▶ [Screenshot and code edit data]:

•••••

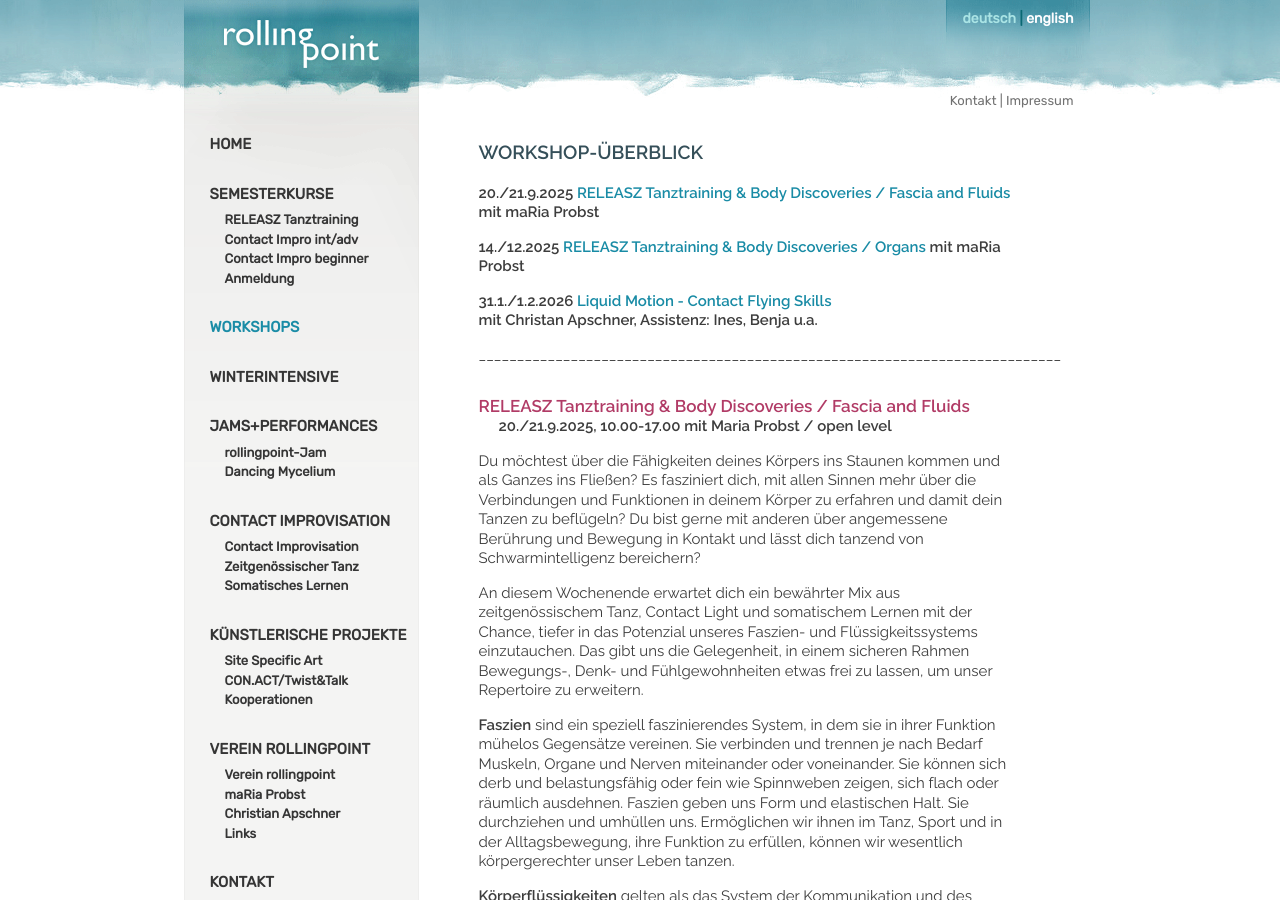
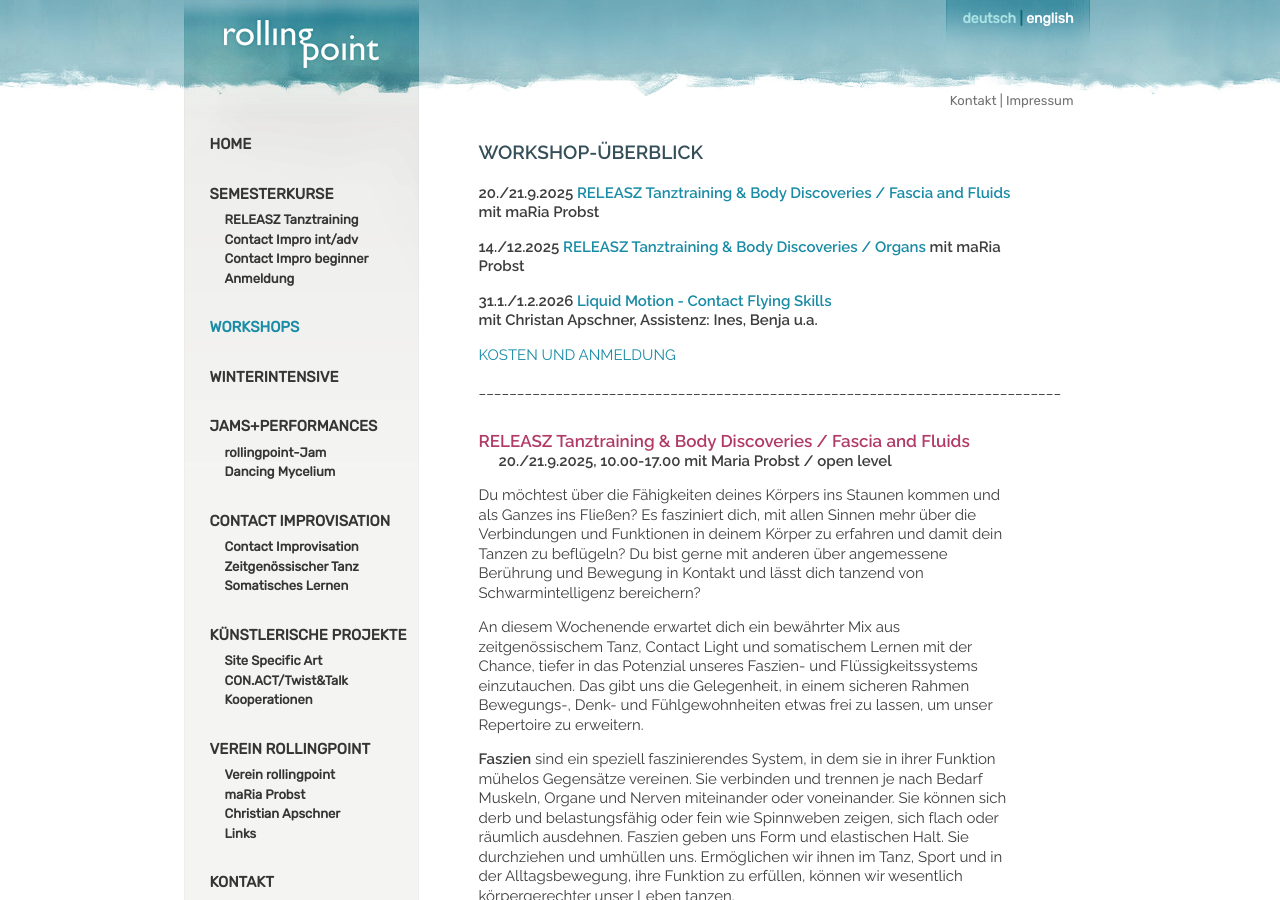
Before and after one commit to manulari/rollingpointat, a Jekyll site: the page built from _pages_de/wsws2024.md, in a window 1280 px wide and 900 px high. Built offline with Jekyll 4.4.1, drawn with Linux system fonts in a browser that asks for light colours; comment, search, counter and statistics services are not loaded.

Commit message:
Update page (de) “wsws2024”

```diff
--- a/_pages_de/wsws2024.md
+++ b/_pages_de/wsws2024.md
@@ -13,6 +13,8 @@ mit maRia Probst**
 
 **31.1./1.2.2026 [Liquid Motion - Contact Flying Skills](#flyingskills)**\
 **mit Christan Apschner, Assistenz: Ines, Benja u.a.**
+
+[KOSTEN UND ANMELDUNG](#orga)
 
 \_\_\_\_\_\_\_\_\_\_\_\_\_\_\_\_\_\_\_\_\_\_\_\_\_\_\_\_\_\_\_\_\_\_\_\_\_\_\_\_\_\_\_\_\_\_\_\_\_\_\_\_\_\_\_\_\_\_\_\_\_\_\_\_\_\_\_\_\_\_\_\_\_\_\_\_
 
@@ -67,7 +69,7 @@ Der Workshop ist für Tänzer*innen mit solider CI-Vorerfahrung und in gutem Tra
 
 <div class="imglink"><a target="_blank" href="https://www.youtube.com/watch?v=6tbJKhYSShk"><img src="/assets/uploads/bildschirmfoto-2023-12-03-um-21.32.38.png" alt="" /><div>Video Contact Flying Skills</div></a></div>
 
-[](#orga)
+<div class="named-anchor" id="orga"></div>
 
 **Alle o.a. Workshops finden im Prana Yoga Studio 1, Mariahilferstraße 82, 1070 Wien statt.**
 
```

•••••

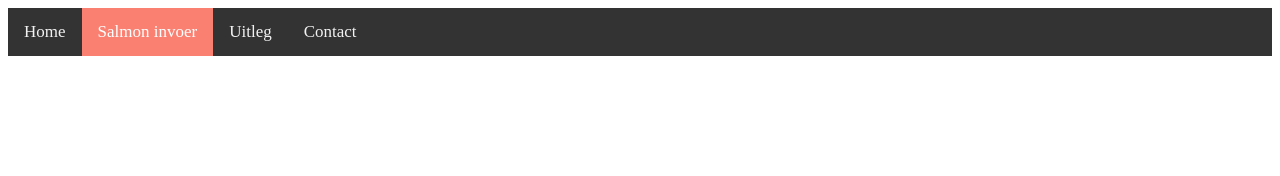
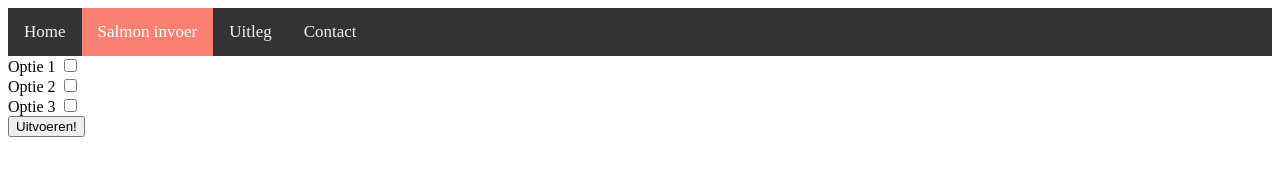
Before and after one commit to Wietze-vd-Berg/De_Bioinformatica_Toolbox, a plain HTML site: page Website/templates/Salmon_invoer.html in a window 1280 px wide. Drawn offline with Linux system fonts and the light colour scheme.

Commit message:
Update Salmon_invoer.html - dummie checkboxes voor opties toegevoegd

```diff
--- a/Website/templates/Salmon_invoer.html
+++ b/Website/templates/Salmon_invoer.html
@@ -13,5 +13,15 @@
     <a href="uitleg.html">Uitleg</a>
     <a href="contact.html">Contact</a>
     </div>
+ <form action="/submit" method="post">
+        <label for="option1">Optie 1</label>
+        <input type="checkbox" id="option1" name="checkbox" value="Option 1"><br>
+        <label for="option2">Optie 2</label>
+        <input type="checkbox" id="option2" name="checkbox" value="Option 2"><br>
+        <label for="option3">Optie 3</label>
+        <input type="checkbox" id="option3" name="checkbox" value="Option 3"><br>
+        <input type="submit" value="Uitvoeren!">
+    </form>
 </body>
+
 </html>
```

•••••

▶ [GOAL OF THE EXERCISE]: Track down every line in the entries that includes the string "value", and copy it.

▶ [RESPONSE BOX]:
+        <input type="checkbox" id="option1" name="checkbox" value="Option 1"><br>
+        <input type="checkbox" id="option2" name="checkbox" value="Option 2"><br>
+        <input type="checkbox" id="option3" name="checkbox" value="Option 3"><br>
+        <input type="submit" value="Uitvoeren!">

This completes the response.